Trees of BNS

Posted in field trip, science

Gowanus Betterment Projects

The lovely, long-suffering Gowanus

Earlier this year, we visited the Gowanus Canal with Barbara and thought about how it has changed over the last 400 years. The kids were sad about how dirty, polluted, and downtrodden our local waterway is. After a year of learning about water and environmental issues, they were ready to work on a small part of the solution!

Their year-end science projects are “floating islands” to help the Gowanus. At this year’s Ecorama celebration, our class presented their “floating island” prototypes.

Screen Shot 2017-06-15 at 6.53.29 PMScreen Shot 2017-06-15 at 6.53.47 PM

These projects were inspired by a visit to look at Balmori Architect’s GrowOnUs island in the Gowanus (pictured above, and originally assumed by the kids to be a “trash island”).

This slideshow requires JavaScript.


The Oyster Outhouse, a design by Sebastian and Ezra
Ecorama Floating Island, by Evelyn
Portable Forest, by Max

Thank you Emmy for the Ecorama pictures; thank you Barbara for teaching us science!

This slideshow requires JavaScript.

Posted in science

Electricity with Emmy

We took a break from studying water to experiment with electricity. How do you make a lightbulb light up? What’s a circuit? Are fingers, popsicle sticks, and thread conductors? These were just some of the questions we explored over three days.

Opening and closing their circuits
Sketch your circuit!
A cool experiment for a hot day



Scissor-switch, by Ben and Nicholas

Look, we made a switch!

Playing around with switches (our classroom light switch, in this case)

Find all the ways to light a bulb!

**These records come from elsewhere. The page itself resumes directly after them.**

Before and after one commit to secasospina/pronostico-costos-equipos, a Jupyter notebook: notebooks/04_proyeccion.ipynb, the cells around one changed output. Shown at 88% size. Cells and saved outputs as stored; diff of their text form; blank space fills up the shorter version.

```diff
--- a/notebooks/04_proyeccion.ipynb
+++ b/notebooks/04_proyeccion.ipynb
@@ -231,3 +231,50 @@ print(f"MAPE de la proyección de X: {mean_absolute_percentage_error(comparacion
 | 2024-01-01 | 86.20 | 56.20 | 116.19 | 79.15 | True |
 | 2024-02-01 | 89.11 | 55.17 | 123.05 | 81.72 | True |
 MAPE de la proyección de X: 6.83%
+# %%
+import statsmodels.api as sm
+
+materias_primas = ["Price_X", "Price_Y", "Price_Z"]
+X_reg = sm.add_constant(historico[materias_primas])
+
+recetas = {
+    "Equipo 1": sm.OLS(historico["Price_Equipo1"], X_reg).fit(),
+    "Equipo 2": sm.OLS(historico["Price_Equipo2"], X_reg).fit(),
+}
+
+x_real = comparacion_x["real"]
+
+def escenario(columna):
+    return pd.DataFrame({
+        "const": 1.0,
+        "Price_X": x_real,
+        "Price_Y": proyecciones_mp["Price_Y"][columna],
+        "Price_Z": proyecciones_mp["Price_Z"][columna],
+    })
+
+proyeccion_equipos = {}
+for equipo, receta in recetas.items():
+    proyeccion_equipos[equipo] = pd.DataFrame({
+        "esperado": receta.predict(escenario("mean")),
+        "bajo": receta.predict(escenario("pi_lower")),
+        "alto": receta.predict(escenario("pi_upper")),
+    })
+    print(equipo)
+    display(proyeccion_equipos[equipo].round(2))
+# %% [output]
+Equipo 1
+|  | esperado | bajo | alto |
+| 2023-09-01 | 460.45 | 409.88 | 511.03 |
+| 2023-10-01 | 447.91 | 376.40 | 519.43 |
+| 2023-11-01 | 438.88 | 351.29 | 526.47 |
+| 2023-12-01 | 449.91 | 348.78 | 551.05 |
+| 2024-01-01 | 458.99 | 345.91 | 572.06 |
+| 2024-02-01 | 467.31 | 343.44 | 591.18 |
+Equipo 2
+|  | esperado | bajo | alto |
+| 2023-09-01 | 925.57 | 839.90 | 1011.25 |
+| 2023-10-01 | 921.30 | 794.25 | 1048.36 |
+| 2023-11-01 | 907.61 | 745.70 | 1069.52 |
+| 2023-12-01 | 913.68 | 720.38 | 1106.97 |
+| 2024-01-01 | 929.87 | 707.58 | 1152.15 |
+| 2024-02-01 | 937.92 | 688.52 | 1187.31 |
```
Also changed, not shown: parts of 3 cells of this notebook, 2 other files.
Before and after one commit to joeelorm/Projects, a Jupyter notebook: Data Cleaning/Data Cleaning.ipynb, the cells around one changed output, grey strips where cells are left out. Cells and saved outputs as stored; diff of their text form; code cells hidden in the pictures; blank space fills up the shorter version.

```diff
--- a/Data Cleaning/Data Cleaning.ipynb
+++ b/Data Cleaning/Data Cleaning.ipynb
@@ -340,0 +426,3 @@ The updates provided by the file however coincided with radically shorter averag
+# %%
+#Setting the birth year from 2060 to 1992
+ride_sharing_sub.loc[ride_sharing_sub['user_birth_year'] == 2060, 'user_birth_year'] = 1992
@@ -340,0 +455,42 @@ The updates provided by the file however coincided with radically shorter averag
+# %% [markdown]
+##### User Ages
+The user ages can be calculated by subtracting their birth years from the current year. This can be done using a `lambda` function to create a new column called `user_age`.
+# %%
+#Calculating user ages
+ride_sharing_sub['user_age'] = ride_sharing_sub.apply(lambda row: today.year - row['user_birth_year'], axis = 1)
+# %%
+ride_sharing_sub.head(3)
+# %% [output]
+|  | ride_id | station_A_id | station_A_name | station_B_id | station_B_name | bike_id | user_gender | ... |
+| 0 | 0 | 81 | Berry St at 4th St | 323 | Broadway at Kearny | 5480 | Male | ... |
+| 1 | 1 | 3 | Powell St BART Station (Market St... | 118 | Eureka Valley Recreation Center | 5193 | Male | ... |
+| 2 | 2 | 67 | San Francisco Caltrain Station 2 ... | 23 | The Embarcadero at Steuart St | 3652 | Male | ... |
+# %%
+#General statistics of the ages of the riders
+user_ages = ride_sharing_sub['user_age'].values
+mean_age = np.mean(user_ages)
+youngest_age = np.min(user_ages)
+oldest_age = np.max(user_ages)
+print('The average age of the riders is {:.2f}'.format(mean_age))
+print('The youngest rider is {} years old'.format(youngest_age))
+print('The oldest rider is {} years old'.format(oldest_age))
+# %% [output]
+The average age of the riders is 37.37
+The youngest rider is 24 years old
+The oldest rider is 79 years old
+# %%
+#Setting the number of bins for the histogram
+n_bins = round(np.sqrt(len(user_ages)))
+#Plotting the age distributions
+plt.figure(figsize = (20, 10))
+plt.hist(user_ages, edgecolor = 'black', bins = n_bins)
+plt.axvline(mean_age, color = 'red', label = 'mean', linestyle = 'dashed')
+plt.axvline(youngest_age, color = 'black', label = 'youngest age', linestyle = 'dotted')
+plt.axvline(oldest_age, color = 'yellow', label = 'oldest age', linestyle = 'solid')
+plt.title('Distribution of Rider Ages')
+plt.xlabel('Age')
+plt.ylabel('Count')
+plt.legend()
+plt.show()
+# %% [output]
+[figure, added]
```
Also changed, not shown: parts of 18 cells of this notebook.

How many BNS kids does it take to light a lightbulb? Two
Trying to light a bulb using his hand as a conductor
The Bens experiment with conducting electricity through Benster’s thumb


Posted in field trip, science

Ridgewood Reservoir

Better late than never! Early spring trip to the Ridgewood Reservoir. Built in the 1800s, Ridgewood Reservoir still played an important part in keeping Brooklyn residents hydrated as recently as 1959. Originally, water that was stored in the reservoir traveled by aqueduct to steam-powered pumping stations!

Here are teams of engineers trying to design a successful aqueduct using straws and tape.


Lola’s face = the thrill of success!


Once they got their little aqueducts to work, the kids banded together to build a GIGANTIC aqueduct on the stairs.

Continue reading “Ridgewood Reservoir”

Posted in science, time travel

Hard-working water

We have spent the better part of a year learning how we can do things for our waterways. Now we are learning about all the Work (capital W!) that waterways can do for us! This week we experimented with water wheels. Barbara set the challenge of designing an efficient water wheel.

Which design needs the least “water power” to lift a crayon?

This slideshow requires JavaScript.

Our science and social studies work are truly at an intersection now!

Waterwheels were used in colonial mills (sawmills, gristmills, and more). Windmills were some of the early technologies used by the Dutch (and other cultures) to accomplish large-scale projects. In the Netherlands, windmills actually did the work of draining swamps to turn them into usable, stable land. The earliest known drainage mill is from 1414!

Windmills in Amsterdam (source: city archives)

Learn more about